Last week, I wrote about why businesses have to worry about more than just their direct competitors in this age of Uber-inspired category disruption.
The fact is we are seeing incredibly rapid and far-ranging transformations going on throughout all industries because of the convergence of technologies such as robotics, augmented and virtual reality, and the Internet of Things.
If you needed any further proof about this phenomenon, you could read about howautomated technology will render obsolete many skilled farm workers; how the integration of augmented reality into apps will drive innovation in industries such as services and entertainment; or how your pet cat or dog is about to be connected to the Internet of Things.

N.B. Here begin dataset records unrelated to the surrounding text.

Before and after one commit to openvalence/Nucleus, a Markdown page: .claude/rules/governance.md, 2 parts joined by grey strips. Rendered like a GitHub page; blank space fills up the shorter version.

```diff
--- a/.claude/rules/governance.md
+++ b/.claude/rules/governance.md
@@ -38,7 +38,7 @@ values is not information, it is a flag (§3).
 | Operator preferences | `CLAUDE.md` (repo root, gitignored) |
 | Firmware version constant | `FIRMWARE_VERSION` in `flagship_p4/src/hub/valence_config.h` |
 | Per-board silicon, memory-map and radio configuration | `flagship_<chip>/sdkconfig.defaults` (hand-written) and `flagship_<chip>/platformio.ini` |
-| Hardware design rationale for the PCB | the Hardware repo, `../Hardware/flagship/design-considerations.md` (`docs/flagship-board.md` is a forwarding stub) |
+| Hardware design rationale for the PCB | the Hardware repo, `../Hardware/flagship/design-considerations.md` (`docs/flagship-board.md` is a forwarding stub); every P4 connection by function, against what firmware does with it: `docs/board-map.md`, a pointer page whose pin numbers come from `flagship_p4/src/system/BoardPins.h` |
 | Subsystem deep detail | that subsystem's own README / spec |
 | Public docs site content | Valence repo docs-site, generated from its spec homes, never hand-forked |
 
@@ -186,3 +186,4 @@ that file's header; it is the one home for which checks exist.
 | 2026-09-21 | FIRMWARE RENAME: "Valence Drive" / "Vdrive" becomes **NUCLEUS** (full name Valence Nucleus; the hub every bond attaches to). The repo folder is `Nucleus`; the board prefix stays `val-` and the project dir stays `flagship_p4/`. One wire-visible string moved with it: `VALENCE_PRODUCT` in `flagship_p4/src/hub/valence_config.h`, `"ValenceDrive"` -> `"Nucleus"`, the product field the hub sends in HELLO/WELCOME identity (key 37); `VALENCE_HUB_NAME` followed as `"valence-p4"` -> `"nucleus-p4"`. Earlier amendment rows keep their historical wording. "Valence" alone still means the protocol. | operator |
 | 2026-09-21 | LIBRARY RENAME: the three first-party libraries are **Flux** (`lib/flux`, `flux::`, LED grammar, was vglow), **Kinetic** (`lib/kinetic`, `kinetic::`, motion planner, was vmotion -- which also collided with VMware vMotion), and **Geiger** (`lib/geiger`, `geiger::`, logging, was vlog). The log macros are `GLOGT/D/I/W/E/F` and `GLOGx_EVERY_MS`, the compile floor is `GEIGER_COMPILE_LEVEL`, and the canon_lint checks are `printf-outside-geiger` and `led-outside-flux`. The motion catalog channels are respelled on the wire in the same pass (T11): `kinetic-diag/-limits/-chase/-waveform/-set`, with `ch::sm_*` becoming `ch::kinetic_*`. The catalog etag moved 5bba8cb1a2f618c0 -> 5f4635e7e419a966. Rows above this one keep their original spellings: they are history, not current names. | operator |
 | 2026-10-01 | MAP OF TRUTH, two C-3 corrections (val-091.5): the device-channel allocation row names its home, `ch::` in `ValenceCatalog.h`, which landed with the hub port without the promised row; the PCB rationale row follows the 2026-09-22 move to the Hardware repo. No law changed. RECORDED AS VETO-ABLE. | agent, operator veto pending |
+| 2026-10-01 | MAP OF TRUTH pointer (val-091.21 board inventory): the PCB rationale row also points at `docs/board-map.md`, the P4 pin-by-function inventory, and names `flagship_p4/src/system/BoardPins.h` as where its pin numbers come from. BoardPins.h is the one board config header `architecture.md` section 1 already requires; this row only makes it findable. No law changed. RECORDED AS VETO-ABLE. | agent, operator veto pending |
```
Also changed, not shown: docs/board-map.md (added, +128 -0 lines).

“Small business and entrepreneurs will have access to powerful tools out there to leverage their businesses. In the coming years it will be critical to understand something about these technologies, and to have an understanding of them enough to utilise them,” he says.
As Ford says, there will be opportunities amid all this change for small businesses and nimble entrepreneurs. However, the future will be very different to the past. As technologies change the way people behave in their work and leisure, industries will change to meet these new patterns of behaviour, with massive realignment in supply chains and business models.
What that means is that business leaders need to spend less time and effort thinking and analysing what has happened and more time thinking and imagining what could happen. Imagination is the key to future innovation. It will be about unlearning what you know and rethinking your place in the world.
In terms of things like robotics and driverless cars, the popular notion most of us have, being mainly urban dwellers, is of cars whizzing us about the streets while we recline and binge watch TV shows. That’s certainly a possibility, but it’s in areas such as agriculture and large-scale logistical transport that driverless vehicles and drones will make their presence felt first and, economically, to the greatest degree.
A report from IDTechEx estimates the market for robotic and automated agricultural equipment and vehicles will be worth globally about $10 billion by 2022. Obviously, a cost-saving input such as this in food production will have significant knock-on effects in other parts of the economy; most likely in ways we can’t fully conceive of yet.
Recently we had an insight into the coming wave of augmented reality apps as entertainment with the astounding popularity of Pokemon GO. That was just a small taste of things to come, as Juniper Research says augmented reality enhanced apps will make massive inroads into industries such as entertainment, education, lifestyle, health and other service areas, across the consumer and enterprise markets.
As with automation and robotics, the knock-on effects from this will be huge and often hard to predict.
Likewise, we already know the scope and scale of the Internet of Things is set to change such fundamental infrastructure as electricity and water supply, but it’s also going to change things at a far more domesticated level.
One of the biggest growing companies in the pet care space is Tractive, which has justsigned a deal with connectivity provider Orange Business Services. The deal will see Tractive’s apps and devices, designed to track and report on the health of domestic pets, hooked up to the global Orange network.
As the pet and animal companion space continues to grow across the world, we’ll see more of these arrangements, with pets becoming just as much a part of the Internet of Things as everyone and everything else.
Smart, agile entrepreneurs and small businesses, switched on to the possibilities of tech, will find opportunities within all this change and disruption. They probably won’t look like what opportunities looked like 10 or 20 years ago. So don’t look back. New opportunities abound — they’re just waiting for your imagination to see it.